Sarboe dropped back and looked to pass but there wasn’t anything available to him. He tucked the ball and ran, dodging defenders but in Super Bowl Mike Jones style, was dragged down at the one yard line as time expired. Chicago argued there was a second left, trying to get off a timeout, but the refs weren’t having it. A scrum ensued, and somehow in the mess, Cy Casper was sucker punched and knocked unconscious. It’s not known who socked him.
But it was worth it, Pittsburgh getting a much-needed victory. Sortet was said to have one of the “best games he has ever played” while the offensive line was credited for doing the dirty work.
Game #7: October 27th, 1935 – vs Boston Redskins (6-0 W)
Welcome to the first winning streak in franchise history. It was a special teams dominated game, one that would make Danny Smith swoon. The games only points came from Niccolai’s toe, going 2/3 on the day, connecting from 41 and 43 yards out. The headline reflected that accurately.

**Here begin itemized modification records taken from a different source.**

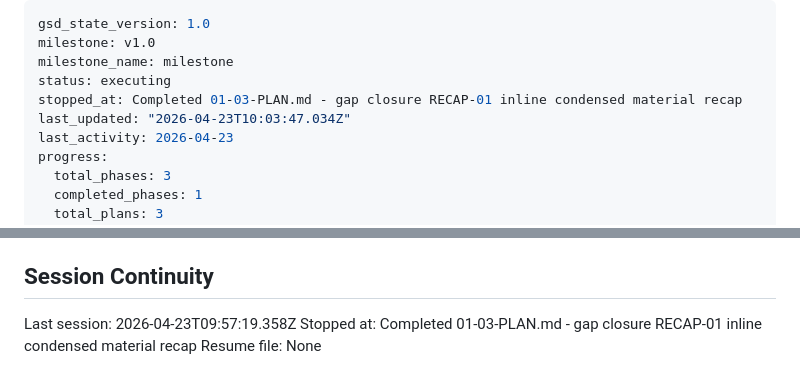
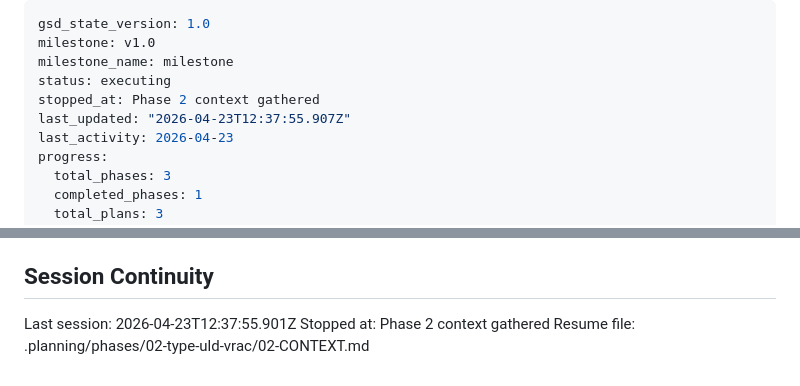
Before and after one commit to ozgrow/Loadsheet-autonome, a Markdown page: .planning/STATE.md, 2 parts joined by grey strips. GitHub-like rendering.

Commit message:
docs(state): record phase 2 context session

```diff
--- a/.planning/STATE.md
+++ b/.planning/STATE.md
@@ -3,8 +3,8 @@ gsd_state_version: 1.0
 milestone: v1.0
 milestone_name: milestone
 status: executing
-stopped_at: Completed 01-03-PLAN.md - gap closure RECAP-01 inline condensed material recap
-last_updated: "2026-04-23T10:03:47.034Z"
+stopped_at: Phase 2 context gathered
+last_updated: "2026-04-23T12:37:55.907Z"
 last_activity: 2026-04-23
 progress:
   total_phases: 3
@@ -92,6 +92,6 @@ None yet.
 
 ## Session Continuity
 
-Last session: 2026-04-23T09:57:19.358Z
-Stopped at: Completed 01-03-PLAN.md - gap closure RECAP-01 inline condensed material recap
-Resume file: None
+Last session: 2026-04-23T12:37:55.901Z
+Stopped at: Phase 2 context gathered
+Resume file: .planning/phases/02-type-uld-vrac/02-CONTEXT.md
```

And it was the leg of punter Sid Zaninelli that flipped field position.
Jack Sell of the PPG wrote the following of his play.
“[He] kept the sailing leather far over the head of the safety man or out of reach to his right or left…”
That “safety man” was Hall of Famer Cliff Battles, shut down that day by Pittsburgh. Vidoni and Sortet got the bulk of the credit.
According to dual reports by the local papers, there’s also some history to fill in the blanks of. Zaninelli recorded an 80 yard punt. Booting from his own 19, the ball sailed over Battles’ head, touched down at the 13, and then rolled two feet shy of the goal line. Assuming that’s accurate, and there’s no reason to doubt it, it’s the second longest punt in franchise history, beating out Jordan Berry and Drew Butler, tied for “second’ place with 79 yarders. It’s only two yards behind the record holder Joe Geri.
Officially, such a punt isn’t listed because most data from then in scarce. But it should be in the record books. The Press also commended Zaninelli for a “bang-up defensive game.”
Victory came on a day where the offense recorded just one first down, a 37 yard completion to Casper. That drive ended in an interception. Good field position came from special teams and defense; Levey had a long punt return and Rado recovered a Battles’ fumble on Boston’s 40. That set up each field goal.
There was one penalty the entire game, offsides on Boston.
Boston had one final chance, throwing a Hail Mary on the Pirates’ 48 on the final play. It fell incomplete and with the victory, Pittsburgh moved into second place in the Eastern Division, trailing only the Giants.
Game #8: November 3rd, 1935 – Brooklyn Dodgers (13-7 Loss)
Over 13,000 fans showed up, per the Post Gazette. Two potential firsts in this one. The first “what is a catch” and the first “Johnny Cueto” moment. Here’s what happened.
Stan Olejniczak Jersey Retro
Dodgers’ receiver Wayland Becker (love these names) caught a pass in the right corner of the end zone. But press reports say his right foot was clearly out of bounds, on the white chalk line, meaning it should’ve been incomplete. The ref ruled it a touchdown, leading to an argument from Pittsburgh. The call, of course, stood (Mike Carey said it was incomplete).
But the fans heckling and the yelling from the players apparently got in the refs head and he spotted the ball incorrectly on the following drives, off by a good five yards. The “stands roared,” according to the paper.
Awesome picture, one photographer capturing the controversial play.